◆ Problem:
Line by line, please look for the word "width" in the following records, then copy each line you find it in.

[Records contained in a dataset]
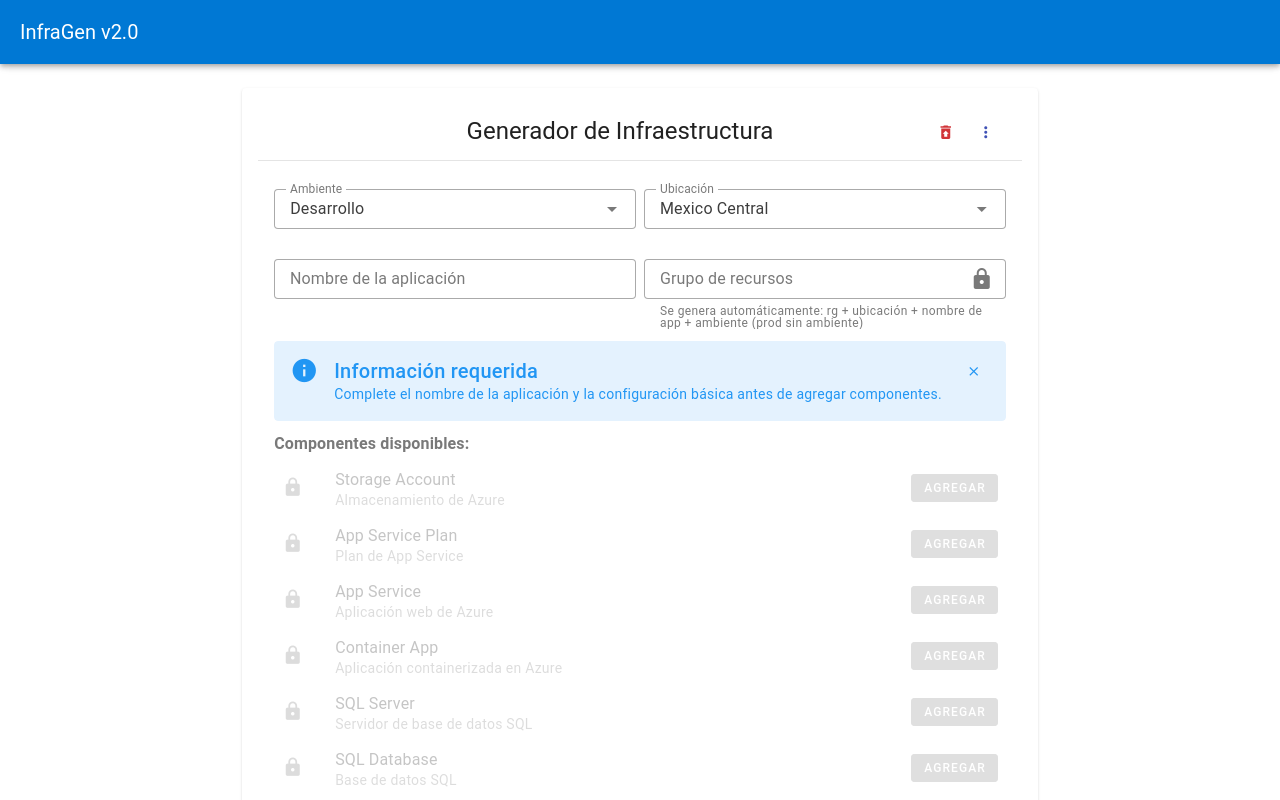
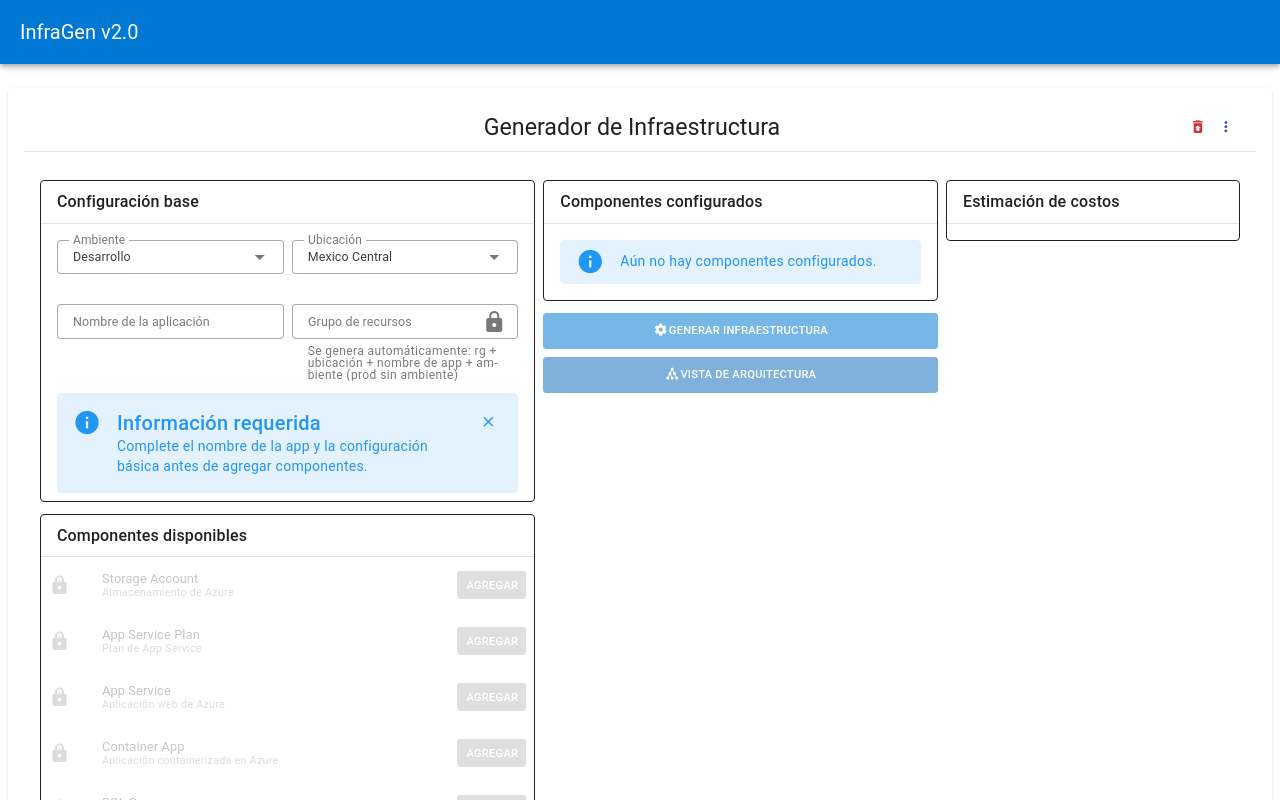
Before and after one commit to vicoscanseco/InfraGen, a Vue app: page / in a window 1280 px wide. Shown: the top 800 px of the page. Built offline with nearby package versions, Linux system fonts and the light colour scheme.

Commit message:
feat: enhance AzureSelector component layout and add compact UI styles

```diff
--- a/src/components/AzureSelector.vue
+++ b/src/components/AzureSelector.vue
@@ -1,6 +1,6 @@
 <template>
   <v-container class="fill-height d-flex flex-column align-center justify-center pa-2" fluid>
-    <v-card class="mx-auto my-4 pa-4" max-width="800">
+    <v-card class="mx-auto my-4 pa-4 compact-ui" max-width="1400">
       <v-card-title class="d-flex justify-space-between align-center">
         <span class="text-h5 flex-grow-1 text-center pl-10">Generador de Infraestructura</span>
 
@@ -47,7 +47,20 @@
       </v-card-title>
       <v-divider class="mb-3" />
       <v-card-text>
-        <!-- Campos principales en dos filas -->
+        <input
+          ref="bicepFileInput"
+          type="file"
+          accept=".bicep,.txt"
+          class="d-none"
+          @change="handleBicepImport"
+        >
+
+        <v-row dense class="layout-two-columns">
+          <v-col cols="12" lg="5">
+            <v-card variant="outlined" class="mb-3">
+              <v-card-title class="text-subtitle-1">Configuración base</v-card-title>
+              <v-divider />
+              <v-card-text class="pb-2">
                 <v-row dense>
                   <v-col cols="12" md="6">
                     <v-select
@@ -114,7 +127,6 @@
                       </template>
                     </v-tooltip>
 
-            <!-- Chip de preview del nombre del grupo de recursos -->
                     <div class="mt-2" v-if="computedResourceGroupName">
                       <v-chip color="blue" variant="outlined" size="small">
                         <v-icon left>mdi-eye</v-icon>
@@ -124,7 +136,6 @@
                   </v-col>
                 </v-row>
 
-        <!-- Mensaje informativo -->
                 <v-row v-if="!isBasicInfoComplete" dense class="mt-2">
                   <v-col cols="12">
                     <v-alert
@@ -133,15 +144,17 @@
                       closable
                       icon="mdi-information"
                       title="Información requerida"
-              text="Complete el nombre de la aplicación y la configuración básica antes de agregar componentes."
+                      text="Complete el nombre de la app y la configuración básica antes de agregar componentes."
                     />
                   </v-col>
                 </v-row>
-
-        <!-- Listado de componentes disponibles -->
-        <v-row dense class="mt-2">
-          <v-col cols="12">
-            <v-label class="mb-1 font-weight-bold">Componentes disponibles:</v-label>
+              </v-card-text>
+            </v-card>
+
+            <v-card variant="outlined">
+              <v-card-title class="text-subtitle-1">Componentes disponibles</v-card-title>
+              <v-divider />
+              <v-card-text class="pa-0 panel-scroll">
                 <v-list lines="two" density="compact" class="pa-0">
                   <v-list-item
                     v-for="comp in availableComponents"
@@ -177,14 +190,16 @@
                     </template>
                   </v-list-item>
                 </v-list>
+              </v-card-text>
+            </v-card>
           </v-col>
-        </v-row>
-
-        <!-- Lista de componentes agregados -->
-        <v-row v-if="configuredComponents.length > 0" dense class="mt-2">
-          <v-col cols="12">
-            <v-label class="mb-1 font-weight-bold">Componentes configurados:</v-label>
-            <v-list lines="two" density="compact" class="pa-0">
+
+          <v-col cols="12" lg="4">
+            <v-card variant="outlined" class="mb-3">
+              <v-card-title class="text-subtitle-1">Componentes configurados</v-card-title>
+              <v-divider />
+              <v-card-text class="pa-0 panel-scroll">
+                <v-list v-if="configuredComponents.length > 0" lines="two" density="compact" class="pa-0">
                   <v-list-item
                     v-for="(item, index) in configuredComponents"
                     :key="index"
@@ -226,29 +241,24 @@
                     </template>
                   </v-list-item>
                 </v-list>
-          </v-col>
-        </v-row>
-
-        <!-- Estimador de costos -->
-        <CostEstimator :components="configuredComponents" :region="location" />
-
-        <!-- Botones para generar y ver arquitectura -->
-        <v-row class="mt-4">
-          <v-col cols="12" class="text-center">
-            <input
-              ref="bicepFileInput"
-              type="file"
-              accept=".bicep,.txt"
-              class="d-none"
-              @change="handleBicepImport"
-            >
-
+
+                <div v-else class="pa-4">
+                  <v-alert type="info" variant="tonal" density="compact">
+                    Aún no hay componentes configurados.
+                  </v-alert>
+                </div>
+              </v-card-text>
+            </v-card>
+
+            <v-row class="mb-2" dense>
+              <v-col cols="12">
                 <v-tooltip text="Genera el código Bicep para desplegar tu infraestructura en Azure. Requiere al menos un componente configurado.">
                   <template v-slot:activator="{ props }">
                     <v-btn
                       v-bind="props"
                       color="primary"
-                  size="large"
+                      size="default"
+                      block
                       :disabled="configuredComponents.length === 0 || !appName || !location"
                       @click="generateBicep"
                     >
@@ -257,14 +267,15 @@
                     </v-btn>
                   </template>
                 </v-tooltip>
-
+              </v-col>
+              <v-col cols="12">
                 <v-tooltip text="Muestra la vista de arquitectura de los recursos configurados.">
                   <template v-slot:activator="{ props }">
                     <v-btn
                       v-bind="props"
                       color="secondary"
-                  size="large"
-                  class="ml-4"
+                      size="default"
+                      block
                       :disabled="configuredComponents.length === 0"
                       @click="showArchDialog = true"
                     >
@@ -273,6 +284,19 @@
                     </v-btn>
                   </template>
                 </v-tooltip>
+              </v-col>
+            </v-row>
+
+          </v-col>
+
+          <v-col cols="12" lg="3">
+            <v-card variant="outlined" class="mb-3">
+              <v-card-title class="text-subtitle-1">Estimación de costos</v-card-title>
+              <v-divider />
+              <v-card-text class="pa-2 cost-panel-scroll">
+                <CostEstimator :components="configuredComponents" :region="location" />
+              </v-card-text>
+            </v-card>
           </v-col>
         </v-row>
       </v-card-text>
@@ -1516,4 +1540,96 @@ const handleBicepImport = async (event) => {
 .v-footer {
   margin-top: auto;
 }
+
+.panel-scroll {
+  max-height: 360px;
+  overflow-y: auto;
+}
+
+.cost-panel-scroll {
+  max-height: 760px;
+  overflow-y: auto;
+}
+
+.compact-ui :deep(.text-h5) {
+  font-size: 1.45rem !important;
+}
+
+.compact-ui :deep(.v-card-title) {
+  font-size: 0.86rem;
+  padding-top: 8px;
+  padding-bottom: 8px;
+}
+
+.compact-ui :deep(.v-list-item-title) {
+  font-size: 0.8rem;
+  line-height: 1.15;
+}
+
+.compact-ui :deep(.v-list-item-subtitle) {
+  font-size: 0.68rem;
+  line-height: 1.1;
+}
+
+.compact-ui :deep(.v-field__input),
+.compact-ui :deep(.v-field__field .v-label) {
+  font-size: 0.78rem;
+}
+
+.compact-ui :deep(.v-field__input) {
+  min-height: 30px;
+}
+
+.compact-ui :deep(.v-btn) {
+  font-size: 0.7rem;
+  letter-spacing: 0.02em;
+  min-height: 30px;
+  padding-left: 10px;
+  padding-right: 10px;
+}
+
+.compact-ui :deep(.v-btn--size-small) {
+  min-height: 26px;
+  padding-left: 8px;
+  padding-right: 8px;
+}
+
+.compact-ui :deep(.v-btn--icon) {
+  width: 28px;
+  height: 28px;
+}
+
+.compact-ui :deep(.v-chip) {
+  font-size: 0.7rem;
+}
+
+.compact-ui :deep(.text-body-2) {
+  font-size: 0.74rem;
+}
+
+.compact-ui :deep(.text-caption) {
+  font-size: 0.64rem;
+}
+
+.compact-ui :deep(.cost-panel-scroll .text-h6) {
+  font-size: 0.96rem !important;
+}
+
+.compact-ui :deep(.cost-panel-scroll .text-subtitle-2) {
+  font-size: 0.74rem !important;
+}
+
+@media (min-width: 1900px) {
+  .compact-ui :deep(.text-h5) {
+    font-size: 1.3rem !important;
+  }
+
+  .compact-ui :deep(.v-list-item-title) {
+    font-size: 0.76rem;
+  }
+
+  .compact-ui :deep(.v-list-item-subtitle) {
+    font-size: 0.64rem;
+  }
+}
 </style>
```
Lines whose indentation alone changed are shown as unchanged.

◆ Answer to the exercise:
-    <v-card class="mx-auto my-4 pa-4" max-width="800">
+    <v-card class="mx-auto my-4 pa-4 compact-ui" max-width="1400">
+  width: 28px;
+@media (min-width: 1900px) {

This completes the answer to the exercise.